Algeria is one of the largest countries of the Arab world by population. It has massive oil and gas reserves, and is one of the key military and political powers of the Mediterranean. And it’s in deep trouble. Its ailing longtime ruler, President Abdelaziz Bouteflika, is nowhere to be seen and factions are struggling over a successor, BuzzFeed News’ Borzou Daragahi writes.
“We all know that there is a state of power vacuum and that Bouteflika is no longer able to be in charge and that this power vacuum is being filled with extra-constitutional forces,” former prime minister and presidential candidate Ali Benflis told BuzzFeed News. “There is no one to lead the country.”
Chinese online retailer Alibaba broke its own sales record during “Singles Day,” the world’s biggest online shopping event.
Yesterday’s sales totaled 91.2 billion yuan, or $14.32 billion. (Let that sink in for a moment.) That’s a 60% increase from last year and 1753 times (!) as much as the first time Alibaba CEO Jack Ma used the notion of “Singles Day” in 2009 as a way to boost sales during the dullest month of the year, BuzzFeed News’ Beimeng Fu and Hayes Brown write.
The online shopping spree started as a jokey holiday for Chinese bachelors back in the ‘90s. In 2009, Alibaba co-opted the day and announced it would sell everything on taobao.com at a 50% discount.
Quick things to know:
At least 33 people are infected by an outbreak of the mosquito-borne disease, dengue fever, in Hawaii. (BuzzFeed News)
The United Nations has agreed to let countries set aside radio frequencies so airplanes can be tracked by satellite, prompted by the mysterious disappearance of Malaysia Airlines flight MH370 last March. (Associated Press)
Russian President Vladimir Putin has called for an internal investigation into allegations that the nation's athletes engaged in widespread, state-approved doping. (BuzzFeed News)
How iHeartRadio and Pandora are connecting campaigns with Latino voters for the 2016 U.S. presidential election. (BuzzFeed News)
Two women used a loophole to get married in Costa Rica. They may now face prosecution. (BuzzFeed News)
Black teens were rejected from an Apple store in Melbourne because “they might steal something.” (BuzzFeed News)

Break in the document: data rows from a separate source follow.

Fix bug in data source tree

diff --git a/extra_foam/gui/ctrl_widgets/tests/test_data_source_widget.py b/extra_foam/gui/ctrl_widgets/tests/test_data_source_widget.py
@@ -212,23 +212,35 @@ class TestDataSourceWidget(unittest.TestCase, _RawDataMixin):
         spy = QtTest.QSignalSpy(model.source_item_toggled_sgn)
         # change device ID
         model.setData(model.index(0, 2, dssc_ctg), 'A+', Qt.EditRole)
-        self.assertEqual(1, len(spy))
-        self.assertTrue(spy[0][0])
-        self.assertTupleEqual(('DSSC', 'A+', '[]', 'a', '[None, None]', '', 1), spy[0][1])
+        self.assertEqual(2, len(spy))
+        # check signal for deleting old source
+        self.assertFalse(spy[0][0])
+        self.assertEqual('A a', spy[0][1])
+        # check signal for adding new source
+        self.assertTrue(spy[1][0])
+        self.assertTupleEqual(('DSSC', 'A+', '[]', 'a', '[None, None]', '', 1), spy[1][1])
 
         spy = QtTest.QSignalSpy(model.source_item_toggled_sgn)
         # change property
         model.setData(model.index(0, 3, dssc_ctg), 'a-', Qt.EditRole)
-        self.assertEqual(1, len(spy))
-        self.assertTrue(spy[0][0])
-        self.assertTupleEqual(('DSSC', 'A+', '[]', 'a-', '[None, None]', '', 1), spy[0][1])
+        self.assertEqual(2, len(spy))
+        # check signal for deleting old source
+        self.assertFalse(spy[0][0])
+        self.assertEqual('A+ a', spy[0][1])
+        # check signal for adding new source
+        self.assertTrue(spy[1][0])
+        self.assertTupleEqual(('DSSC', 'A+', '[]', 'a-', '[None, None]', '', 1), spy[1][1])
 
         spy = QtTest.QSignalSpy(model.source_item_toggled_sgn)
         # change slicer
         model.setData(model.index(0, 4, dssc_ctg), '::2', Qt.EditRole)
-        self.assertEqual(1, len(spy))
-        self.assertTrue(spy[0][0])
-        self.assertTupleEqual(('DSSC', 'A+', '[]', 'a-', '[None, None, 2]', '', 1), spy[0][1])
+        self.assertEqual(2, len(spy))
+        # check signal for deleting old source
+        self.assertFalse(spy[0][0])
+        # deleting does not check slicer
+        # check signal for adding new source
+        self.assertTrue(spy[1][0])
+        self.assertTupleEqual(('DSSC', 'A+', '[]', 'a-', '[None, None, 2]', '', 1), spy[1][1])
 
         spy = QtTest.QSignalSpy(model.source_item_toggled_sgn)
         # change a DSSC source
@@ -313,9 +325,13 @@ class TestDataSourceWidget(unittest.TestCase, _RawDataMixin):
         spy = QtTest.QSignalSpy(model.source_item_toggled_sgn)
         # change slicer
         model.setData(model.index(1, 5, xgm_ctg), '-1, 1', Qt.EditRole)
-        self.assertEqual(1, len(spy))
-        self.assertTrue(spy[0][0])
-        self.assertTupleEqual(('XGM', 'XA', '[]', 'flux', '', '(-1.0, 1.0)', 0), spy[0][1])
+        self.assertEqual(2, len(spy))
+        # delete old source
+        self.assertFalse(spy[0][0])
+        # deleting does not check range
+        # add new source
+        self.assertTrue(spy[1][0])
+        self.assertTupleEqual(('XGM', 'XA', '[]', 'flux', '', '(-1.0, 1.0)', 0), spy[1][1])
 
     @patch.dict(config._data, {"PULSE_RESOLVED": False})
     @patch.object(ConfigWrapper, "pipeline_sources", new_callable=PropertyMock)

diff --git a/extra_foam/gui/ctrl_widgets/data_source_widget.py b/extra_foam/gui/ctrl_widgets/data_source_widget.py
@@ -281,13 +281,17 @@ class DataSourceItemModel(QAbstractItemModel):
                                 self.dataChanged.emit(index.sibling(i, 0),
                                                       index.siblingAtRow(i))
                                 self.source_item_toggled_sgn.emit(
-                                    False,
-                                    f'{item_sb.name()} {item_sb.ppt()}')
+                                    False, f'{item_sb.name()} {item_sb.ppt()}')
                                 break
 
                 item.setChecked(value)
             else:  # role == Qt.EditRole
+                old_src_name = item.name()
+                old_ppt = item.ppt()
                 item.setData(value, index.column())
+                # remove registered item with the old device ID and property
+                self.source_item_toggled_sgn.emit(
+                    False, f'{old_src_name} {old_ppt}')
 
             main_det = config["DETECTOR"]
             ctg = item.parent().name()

Hong Kong billionaire Joseph Lau bought his 7-year-old daughter a Blue Moon diamond for a record-setting $48 million. (The Guardian)
Good news: Groupon may owe you money as part of a lawsuit settlement. Bad news: It will be paid in Groupon credit. (BuzzFeed News)
This is what using the huge iPad pro is actually like. (BuzzFeed Life)
A (gross) wall in Seattle with 20 years worth of gum buildup has received a deep clean. (BuzzFeed News)
Many Americans will soon be celebrating Thanksgiving, and if you’re one of them you might have some questions about how to prep that ~perfect~ Turkey Day meal. These 17 incredibly helpful charts from BuzzFeed Life will get you through your biggest meal prep of the year. Not sure which potato to mash? We got you. Afraid you’ll forget to thaw your turkey before guests arrive? Worry not, there’s a solution. Happy (almost) Thanksgiving!
This letter was edited and brought to you by Claire Moses and Stacy-Marie Ishmael. You can always reach us here.